Report the count of lines containing the word "shadow" in these records, with no other text.

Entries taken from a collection
►

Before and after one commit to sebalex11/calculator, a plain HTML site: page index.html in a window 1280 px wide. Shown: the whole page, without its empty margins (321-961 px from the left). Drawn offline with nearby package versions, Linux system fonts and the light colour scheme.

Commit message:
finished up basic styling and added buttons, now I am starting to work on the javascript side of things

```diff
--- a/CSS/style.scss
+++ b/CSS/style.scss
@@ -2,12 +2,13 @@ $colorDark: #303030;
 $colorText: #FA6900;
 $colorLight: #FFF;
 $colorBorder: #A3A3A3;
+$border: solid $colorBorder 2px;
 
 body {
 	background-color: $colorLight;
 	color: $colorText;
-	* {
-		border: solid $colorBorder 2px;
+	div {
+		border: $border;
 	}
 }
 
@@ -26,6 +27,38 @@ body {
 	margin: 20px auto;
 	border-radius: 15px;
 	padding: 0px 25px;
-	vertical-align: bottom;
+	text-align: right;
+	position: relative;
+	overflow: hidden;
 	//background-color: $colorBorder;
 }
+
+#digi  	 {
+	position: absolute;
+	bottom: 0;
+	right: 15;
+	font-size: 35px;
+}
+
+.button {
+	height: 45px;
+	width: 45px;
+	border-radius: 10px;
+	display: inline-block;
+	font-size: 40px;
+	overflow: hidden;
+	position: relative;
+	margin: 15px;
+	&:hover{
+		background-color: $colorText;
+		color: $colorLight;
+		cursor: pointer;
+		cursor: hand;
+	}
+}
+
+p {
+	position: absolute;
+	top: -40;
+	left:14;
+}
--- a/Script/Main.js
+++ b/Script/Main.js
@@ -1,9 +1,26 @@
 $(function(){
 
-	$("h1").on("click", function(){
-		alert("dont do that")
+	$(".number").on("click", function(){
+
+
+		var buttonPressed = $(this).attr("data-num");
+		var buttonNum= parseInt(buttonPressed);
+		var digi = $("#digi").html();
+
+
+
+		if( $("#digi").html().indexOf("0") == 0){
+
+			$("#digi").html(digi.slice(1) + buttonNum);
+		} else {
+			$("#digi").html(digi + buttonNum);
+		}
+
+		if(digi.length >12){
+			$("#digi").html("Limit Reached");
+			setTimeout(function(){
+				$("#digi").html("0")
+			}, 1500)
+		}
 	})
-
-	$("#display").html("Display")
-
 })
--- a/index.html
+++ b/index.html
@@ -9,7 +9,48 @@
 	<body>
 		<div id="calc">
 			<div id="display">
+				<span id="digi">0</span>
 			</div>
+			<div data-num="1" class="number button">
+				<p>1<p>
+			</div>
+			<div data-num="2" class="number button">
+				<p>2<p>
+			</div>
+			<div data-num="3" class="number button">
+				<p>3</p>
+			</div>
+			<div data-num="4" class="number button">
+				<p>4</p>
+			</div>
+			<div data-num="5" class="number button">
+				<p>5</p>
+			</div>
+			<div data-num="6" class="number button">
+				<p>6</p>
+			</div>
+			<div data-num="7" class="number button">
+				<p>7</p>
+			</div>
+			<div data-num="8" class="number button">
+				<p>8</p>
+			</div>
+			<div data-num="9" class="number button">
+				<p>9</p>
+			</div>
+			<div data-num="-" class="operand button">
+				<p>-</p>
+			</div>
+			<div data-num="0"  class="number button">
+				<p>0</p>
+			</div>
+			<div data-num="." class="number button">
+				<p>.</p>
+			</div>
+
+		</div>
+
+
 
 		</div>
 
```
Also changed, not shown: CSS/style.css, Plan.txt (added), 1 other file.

◄
►

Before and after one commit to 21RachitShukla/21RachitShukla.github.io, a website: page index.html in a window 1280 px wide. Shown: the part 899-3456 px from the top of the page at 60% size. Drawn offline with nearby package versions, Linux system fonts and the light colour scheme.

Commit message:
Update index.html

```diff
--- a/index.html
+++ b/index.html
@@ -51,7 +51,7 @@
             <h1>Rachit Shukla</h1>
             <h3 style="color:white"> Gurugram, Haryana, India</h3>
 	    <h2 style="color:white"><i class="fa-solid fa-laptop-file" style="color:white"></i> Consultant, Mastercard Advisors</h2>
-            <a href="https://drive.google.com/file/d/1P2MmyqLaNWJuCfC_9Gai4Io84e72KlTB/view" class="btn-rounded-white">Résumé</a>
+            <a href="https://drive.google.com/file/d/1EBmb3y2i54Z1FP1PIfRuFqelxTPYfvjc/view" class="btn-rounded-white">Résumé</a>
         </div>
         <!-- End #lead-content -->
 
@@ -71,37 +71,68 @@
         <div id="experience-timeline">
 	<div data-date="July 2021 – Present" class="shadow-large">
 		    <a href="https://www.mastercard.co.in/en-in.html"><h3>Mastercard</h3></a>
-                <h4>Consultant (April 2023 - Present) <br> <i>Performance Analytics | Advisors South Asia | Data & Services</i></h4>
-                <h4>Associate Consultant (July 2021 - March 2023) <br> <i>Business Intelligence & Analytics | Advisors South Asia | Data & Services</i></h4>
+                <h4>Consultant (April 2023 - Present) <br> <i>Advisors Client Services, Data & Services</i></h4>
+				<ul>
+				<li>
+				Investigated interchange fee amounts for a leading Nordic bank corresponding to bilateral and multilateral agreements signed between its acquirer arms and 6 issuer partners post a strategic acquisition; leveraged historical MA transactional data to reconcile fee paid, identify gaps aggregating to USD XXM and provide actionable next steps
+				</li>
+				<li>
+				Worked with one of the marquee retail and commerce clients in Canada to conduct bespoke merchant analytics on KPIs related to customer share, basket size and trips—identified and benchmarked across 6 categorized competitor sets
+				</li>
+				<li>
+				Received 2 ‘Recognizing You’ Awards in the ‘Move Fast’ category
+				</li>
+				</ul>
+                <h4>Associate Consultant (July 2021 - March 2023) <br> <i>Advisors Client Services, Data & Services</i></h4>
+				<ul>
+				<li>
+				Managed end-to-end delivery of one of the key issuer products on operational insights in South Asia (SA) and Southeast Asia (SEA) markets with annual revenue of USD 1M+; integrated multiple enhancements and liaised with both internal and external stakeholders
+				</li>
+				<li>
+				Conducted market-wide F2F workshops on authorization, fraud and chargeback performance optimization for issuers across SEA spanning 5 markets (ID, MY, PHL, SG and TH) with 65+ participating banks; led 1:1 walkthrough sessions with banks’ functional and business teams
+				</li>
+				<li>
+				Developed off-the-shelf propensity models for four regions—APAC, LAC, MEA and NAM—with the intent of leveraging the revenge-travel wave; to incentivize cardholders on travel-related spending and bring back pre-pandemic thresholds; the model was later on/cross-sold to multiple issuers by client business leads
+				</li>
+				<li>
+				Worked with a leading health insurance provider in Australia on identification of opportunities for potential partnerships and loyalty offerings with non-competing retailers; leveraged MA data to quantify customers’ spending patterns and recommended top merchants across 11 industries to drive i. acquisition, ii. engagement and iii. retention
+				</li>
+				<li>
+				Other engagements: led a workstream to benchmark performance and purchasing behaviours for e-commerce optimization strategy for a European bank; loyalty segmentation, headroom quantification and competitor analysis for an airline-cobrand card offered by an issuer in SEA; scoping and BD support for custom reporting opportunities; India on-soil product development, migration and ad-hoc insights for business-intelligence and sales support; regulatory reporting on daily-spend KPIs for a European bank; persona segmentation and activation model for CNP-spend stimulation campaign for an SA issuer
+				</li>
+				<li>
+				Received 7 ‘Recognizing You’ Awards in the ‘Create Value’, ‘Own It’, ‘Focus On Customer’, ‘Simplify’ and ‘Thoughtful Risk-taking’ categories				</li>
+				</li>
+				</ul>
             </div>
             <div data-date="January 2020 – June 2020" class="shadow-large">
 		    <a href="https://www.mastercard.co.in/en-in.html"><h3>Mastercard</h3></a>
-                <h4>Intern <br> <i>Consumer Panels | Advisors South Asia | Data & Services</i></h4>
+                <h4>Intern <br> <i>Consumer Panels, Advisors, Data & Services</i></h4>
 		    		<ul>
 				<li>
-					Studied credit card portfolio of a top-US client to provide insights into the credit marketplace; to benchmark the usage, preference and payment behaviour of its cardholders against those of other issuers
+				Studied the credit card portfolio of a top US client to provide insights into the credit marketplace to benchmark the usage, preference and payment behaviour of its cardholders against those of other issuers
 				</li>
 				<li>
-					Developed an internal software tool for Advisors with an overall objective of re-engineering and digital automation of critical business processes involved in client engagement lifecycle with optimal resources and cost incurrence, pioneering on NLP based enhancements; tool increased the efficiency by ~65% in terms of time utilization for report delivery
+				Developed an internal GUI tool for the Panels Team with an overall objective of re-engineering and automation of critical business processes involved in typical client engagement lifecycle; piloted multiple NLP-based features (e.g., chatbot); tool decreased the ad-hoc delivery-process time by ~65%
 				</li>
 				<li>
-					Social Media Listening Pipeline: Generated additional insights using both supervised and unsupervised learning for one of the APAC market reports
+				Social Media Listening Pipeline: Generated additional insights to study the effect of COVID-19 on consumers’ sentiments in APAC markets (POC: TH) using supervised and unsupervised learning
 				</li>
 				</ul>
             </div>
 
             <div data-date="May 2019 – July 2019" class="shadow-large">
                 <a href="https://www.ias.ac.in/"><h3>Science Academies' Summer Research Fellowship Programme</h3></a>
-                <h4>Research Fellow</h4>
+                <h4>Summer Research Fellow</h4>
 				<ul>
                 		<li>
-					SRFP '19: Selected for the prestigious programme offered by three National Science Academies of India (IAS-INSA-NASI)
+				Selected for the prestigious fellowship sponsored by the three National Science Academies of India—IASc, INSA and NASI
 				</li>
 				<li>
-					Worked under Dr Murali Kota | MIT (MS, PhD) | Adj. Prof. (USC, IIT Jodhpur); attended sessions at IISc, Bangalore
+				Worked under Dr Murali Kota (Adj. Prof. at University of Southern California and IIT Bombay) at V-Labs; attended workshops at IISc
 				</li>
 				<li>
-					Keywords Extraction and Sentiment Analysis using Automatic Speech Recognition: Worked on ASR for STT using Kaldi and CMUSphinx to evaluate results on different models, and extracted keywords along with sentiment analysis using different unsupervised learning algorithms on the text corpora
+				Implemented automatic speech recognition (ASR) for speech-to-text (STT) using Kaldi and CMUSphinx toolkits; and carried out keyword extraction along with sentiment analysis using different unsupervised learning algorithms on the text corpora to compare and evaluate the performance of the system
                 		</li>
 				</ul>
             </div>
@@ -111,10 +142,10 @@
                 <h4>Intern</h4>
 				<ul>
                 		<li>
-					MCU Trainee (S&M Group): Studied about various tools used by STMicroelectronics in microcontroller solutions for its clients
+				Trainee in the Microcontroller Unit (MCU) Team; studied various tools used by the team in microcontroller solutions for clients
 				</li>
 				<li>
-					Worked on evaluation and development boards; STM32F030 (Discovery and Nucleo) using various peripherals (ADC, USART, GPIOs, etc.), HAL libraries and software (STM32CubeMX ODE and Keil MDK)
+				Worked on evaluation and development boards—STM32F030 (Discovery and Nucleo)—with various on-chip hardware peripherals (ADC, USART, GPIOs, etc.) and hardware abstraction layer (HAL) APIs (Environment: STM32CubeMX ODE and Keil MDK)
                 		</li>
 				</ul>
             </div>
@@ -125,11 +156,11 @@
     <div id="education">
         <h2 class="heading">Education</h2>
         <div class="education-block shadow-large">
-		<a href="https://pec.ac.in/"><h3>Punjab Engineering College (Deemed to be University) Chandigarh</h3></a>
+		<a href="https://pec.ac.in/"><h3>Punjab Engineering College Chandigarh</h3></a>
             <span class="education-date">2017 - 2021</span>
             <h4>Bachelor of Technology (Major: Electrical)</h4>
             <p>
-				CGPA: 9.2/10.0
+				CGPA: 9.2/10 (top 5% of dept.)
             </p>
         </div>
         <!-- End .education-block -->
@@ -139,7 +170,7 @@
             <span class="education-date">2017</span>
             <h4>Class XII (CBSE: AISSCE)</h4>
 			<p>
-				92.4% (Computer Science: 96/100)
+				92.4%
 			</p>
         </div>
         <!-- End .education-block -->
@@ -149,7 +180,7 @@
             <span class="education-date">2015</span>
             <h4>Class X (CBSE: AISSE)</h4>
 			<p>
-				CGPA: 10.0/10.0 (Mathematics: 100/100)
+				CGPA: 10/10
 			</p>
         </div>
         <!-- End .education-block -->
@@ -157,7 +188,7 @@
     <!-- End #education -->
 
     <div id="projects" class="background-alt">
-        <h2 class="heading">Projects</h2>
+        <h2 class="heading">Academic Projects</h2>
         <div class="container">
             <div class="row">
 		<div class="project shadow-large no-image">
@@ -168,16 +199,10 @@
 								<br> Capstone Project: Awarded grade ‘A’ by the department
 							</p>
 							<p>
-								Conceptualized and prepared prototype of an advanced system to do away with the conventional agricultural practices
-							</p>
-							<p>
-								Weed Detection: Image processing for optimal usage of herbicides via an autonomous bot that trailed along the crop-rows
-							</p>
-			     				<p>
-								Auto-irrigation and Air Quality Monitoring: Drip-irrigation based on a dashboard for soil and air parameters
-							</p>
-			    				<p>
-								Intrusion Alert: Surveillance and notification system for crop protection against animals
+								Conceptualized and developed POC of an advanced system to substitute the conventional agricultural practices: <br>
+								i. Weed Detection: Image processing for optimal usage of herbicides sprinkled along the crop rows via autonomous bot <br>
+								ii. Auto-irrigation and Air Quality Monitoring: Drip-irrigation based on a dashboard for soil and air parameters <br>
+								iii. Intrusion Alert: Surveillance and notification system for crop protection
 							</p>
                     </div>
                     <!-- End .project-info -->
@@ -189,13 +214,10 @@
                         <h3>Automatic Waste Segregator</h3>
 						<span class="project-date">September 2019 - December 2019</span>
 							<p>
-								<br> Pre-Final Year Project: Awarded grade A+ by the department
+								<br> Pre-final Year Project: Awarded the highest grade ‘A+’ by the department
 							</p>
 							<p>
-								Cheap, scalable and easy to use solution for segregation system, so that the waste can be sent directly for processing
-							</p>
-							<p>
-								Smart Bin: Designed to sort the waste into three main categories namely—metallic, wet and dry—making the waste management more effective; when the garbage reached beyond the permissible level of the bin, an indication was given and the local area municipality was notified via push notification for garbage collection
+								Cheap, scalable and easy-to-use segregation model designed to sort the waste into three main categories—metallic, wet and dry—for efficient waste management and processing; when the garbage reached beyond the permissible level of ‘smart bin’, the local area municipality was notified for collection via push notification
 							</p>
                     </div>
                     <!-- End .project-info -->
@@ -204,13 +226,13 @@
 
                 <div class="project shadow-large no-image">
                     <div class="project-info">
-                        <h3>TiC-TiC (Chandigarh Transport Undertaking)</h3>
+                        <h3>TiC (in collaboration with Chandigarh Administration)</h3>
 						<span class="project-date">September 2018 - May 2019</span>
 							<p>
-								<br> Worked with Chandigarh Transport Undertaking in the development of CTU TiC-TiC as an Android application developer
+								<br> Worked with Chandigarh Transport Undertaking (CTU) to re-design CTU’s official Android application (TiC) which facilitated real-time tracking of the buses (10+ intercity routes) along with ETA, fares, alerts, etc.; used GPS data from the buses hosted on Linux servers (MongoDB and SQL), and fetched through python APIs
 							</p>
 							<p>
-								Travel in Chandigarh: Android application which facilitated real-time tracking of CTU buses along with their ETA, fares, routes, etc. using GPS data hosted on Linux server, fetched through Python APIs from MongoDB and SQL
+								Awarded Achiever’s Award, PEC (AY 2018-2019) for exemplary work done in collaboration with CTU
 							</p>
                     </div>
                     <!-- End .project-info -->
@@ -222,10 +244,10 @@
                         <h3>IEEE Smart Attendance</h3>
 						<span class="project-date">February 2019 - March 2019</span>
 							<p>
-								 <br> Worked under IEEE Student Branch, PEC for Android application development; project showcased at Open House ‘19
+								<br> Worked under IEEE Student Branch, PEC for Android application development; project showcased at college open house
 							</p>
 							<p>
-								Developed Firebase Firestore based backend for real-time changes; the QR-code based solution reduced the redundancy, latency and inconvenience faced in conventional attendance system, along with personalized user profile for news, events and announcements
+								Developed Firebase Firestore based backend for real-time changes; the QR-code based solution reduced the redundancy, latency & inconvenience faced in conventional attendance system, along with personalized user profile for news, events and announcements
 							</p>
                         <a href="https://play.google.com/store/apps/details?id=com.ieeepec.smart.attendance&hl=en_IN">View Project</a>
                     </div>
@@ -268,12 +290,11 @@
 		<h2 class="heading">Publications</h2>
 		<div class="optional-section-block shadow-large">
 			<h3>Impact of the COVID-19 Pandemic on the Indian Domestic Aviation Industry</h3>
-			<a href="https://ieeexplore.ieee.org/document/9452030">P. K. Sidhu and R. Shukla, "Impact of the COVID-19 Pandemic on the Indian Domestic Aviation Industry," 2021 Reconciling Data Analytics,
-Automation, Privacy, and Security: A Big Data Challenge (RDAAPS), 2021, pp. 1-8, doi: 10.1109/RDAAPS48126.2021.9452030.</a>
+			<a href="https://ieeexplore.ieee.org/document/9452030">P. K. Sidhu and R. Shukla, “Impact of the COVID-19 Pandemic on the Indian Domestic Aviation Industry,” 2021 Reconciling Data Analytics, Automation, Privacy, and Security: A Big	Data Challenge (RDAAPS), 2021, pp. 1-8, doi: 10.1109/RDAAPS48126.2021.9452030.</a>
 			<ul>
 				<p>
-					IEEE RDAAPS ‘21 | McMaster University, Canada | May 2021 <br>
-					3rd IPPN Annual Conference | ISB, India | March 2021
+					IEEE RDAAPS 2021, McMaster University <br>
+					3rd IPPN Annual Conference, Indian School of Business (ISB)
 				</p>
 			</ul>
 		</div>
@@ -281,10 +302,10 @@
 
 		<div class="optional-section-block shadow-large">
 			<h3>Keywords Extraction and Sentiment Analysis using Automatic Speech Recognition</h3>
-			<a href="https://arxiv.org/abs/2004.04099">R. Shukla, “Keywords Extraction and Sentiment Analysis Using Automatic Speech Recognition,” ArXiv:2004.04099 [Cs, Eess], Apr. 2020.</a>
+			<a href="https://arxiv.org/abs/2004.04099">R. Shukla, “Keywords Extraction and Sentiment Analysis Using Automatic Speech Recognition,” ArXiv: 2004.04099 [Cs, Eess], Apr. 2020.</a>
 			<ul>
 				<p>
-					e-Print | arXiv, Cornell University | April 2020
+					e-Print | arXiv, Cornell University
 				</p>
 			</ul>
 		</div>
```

◄

# RESULT:
8